[ENTRIES SHOWN]:

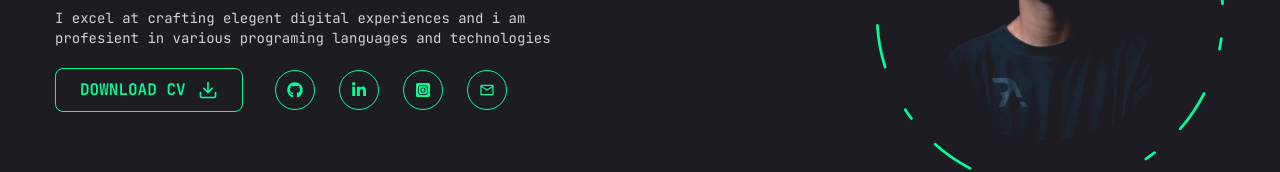
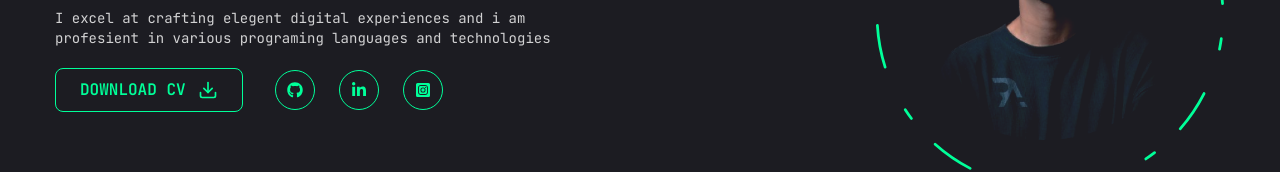
Before and after one commit to Umar7070/MyPortFolio, a Next.js app: page / in a window 1280 px wide. Shown: the part 252-424 px from the top of the page. Built offline with nearby package versions, Linux system fonts and the light colour scheme.

Commit message:
work component slide-btnfixed

```diff
--- a/components/SliderBtn.jsx
+++ b/components/SliderBtn.jsx
@@ -5,7 +5,7 @@ const SliderBtn = ({ containerStyles, btnStyles, iconsStyles }) => {
   const swiper = useSwiper();
   return (
     <>
-      <div className={` flex justify-between  w-[97%] lg:w-[60%] md:w-[47.5%] my-2 ${containerStyles} ` } >
+      <div className={` flex justify-between  w-[98.4%] lg:w-[60%] md:w-[47.5%] my-2 ${containerStyles} ` } >
         <button className={btnStyles} onClick={() => swiper.slidePrev()}>
           <FaAngleLeft className='bg-accent' />
         </button>
--- a/components/Social.jsx
+++ b/components/Social.jsx
@@ -2,10 +2,8 @@ import {
   FaGithub,
   FaLinkedinIn,
   FaInstagramSquare,
-  FaFacebookF,
 } from "react-icons/fa";
 import Link from "next/link";
-import { MdOutlineEmail } from "react-icons/md";
 const socialMedia = [
   {
     icon: <FaGithub />,
@@ -19,10 +17,7 @@ const socialMedia = [
     icon: <FaInstagramSquare />,
     path: "https://www.instagram.com/ssarkar420/",
   },
-  {
-    icon: <MdOutlineEmail />,
-    path: "https://www.facebook.com/",
-  },
+
 ];
 const Social = ({ containerStyles, iconStyles }) => {
   return (
```
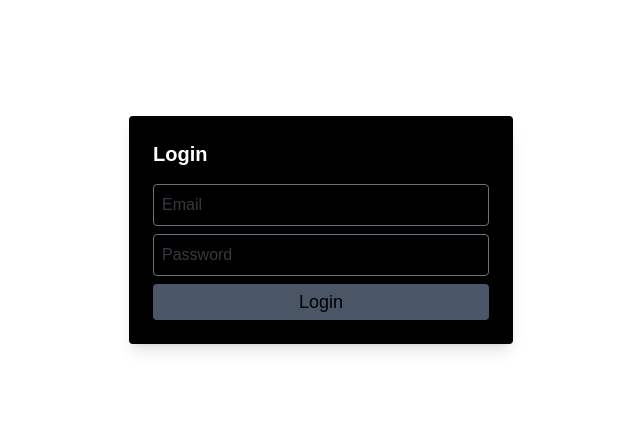
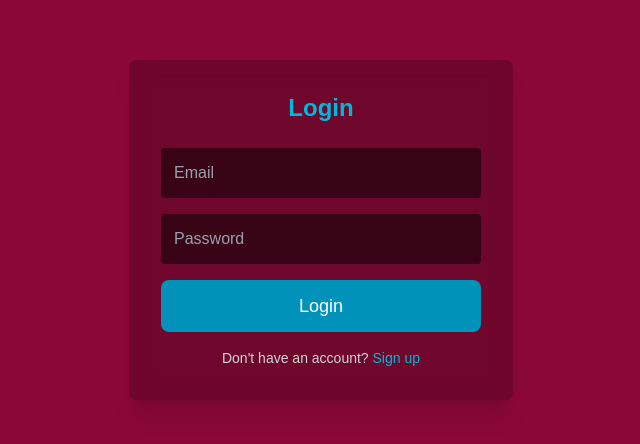
Before and after one commit to WhoisCipher/notes-frontend, a Next.js app: page /login in a window 1280 px wide. Shown: the part 170-614 px from the top of the page, without its empty margins (319-959 px from the left). Built offline with nearby package versions, Linux system fonts and the light colour scheme.

Commit message:
feat: Login Page that authenticates user with the database using the go backend

```diff
--- a/app/login/page.tsx
+++ b/app/login/page.tsx
@@ -2,6 +2,7 @@
 
 import { useState } from "react";
 import { useRouter } from "next/navigation";
+import Link from "next/link"; // Add Link for navigation
 
 export default function LoginPage() {
     const [email, setEmail] = useState("");
@@ -39,14 +40,18 @@
     };
 
     return (
-        <div className="flex justify-center items-center h-screen">
-            <form onSubmit={handleSubmit} className="bg-black p-6 rounded shadow-lg w-96 dark:bg-black">
-                <h2 className="text-xl text-white font-bold mb-4">Login</h2>
-                {error && <p className="text-red-500">{error}</p>}
+        <div className="min-h-screen flex justify-center items-center flex-col text-white bg-rose-900">
+            <form
+                onSubmit={handleSubmit}
+                className="bg-black/20 backdrop-blur-md p-8 rounded-lg shadow-xl w-96"
+            >
+                <h2 className="text-2xl text-cyan-500 font-bold mb-6 text-center">Login</h2>
+                {error && <p className="text-red-500 text-center mb-4">{error}</p>}
+
                 <input
                     type="email"
                     placeholder="Email"
-                    className="w-full p-2 border text-gray-500 dark:text-gray-500 rounded mb-2"
+                    className="w-full p-3 border border-transparent bg-black/50 text-white rounded mb-4 placeholder-gray-400 focus:ring-2 focus:ring-blue-500"
                     value={email}
                     onChange={(e) => setEmail(e.target.value)}
                     required
@@ -54,14 +59,27 @@
                 <input
                     type="password"
                     placeholder="Password"
-                    className="w-full p-2 border text-gray-500 dark:text-gray-500 rounded mb-2"
+                    className="w-full p-3 border border-transparent bg-black/50 text-white rounded mb-4 placeholder-gray-400 focus:ring-2 focus:ring-blue-500"
                     value={password}
                     onChange={(e) => setPassword(e.target.value)}
                     required
                 />
-                <button type="submit" className="w-full p-1 bg-gray-600 hover:bg-gray-800 text-black text-lg rounded dark:bg-gray-600 dark:hover:bg-gray-800">
+                <button
+                    type="submit"
+                    className="w-full p-3 bg-cyan-600 hover:bg-cyan-800 text-white text-lg rounded-lg transition-colors duration-200 ease-in-out"
+                >
                     Login
                 </button>
+
+                {/* Add Signup Link */}
+                <div className="mt-4 text-center">
+                    <p className="text-sm text-gray-300">
+                        Don't have an account?{" "}
+                        <Link href="/signup" className="text-cyan-500 hover:underline">
+                            Sign up
+                        </Link>
+                    </p>
+                </div>
             </form>
         </div>
     );
```
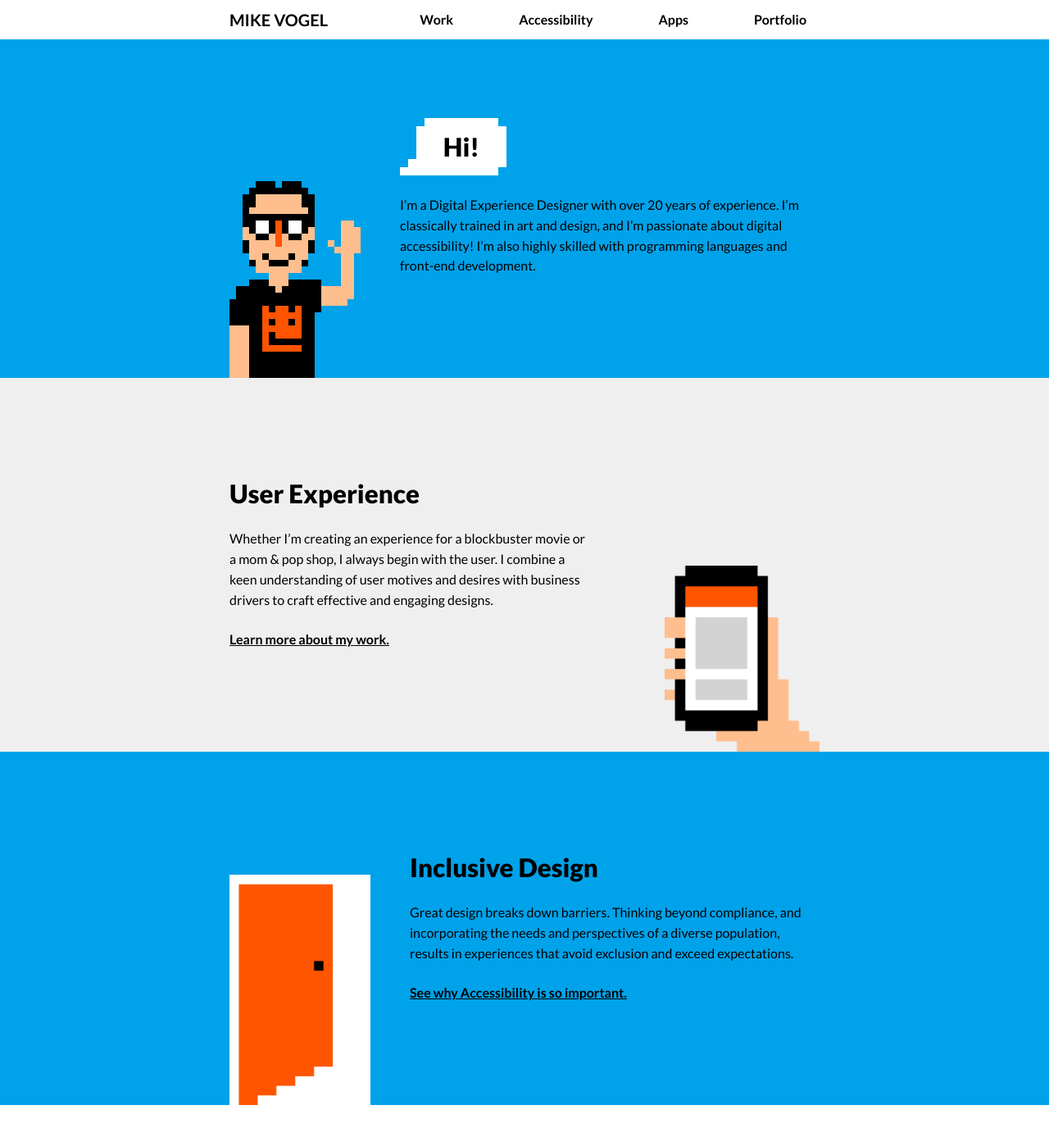
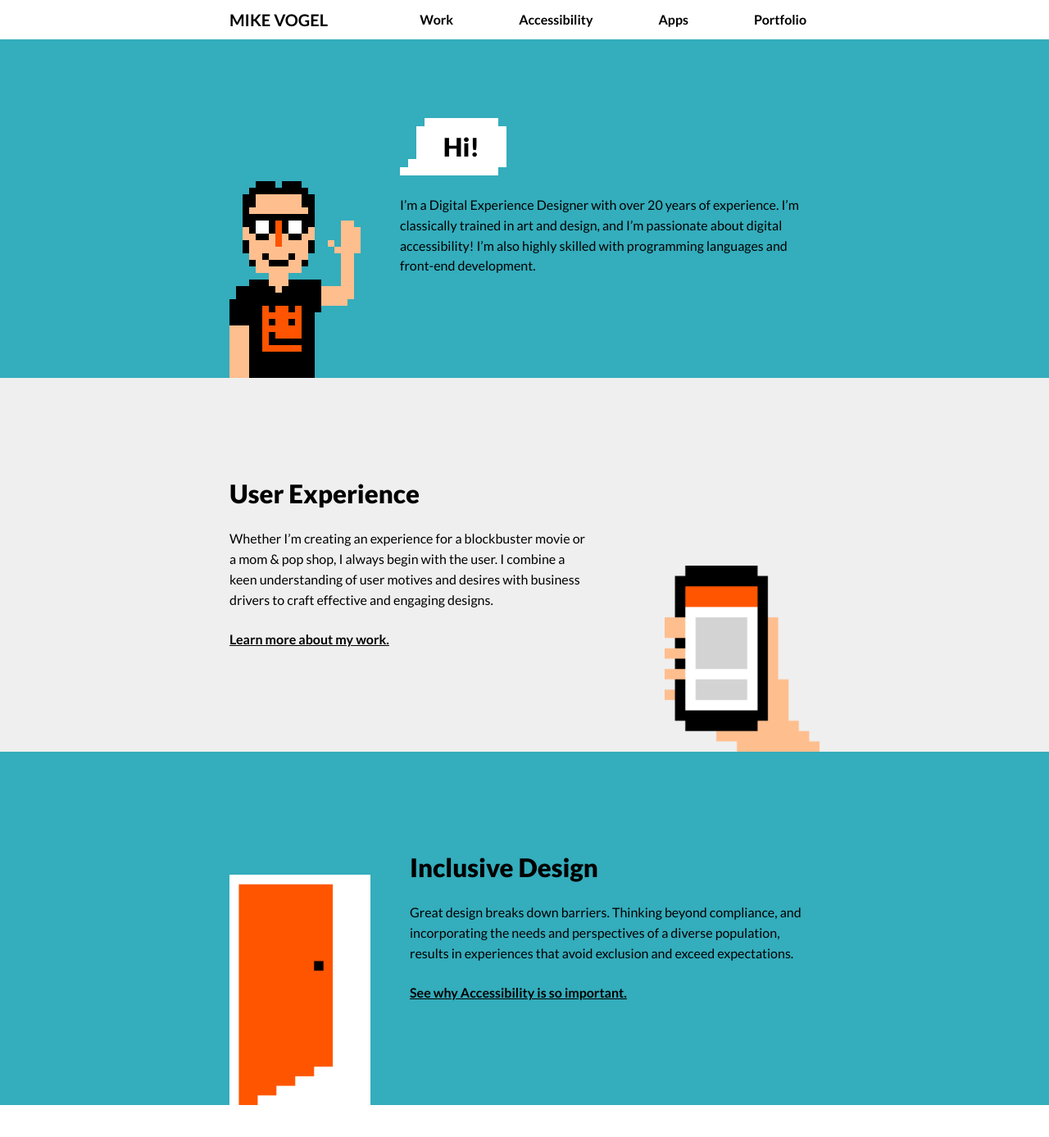
Before and after one commit to simonswiss/kingpixel-demo, a Jekyll site: the page built from index.html, in a window 1280 px wide and 1400 px high. Shown: the top 1387 px of the window at 82% size. Built offline with Jekyll 4.4.1, drawn with Linux system fonts in a browser that asks for light colours.

Commit message:
adjusts colors

```diff
--- a/assets/css/style.scss
+++ b/assets/css/style.scss
@@ -1,8 +1,8 @@
 ---
 ---
 
-$primary: #ff5500; //#e84420; //accessible orange // #fe5001; //willpower orang
-$secondary: #00a2ea; //vivid cerulean
+$primary: #ff5500;
+$secondary: #34adbc;
 $alternate: #efefef;
 $black: #000000;
 $white: #ffffff;
```
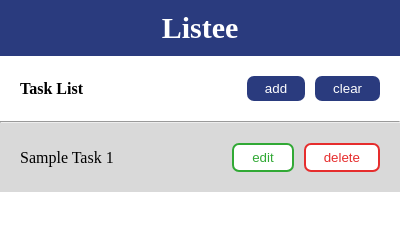
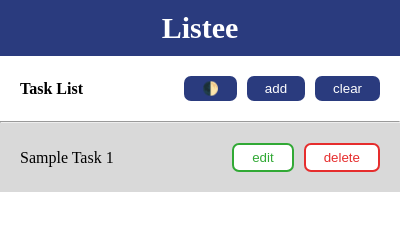
Before and after one commit to Sergyyyyy/Listee_ElectronApp, an Electron app: page index.html in a window 400 px wide. Drawn offline with Linux system fonts and the light colour scheme; some packages are replaced by stand-ins of ours; a script that the page names is missing.

Commit message:
Added button to toggle light and dark mode.

```diff
--- a/index.html
+++ b/index.html
@@ -19,6 +19,7 @@
         <div class="top-content">
             <h3>Task List</h3>
             <div class="btns-top-container">
+                <button class="btnLightDark">🌓</button>
                 <button class="btnAdd">add</button>
                 <button class="btnClear">clear</button>
             </div>
```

[YOUR INSTRUCTIONS]: Note how many lines in the material contain the string "rounded", and give that number alone.

[SOLUTION FOR THIS PROBLEM]: 8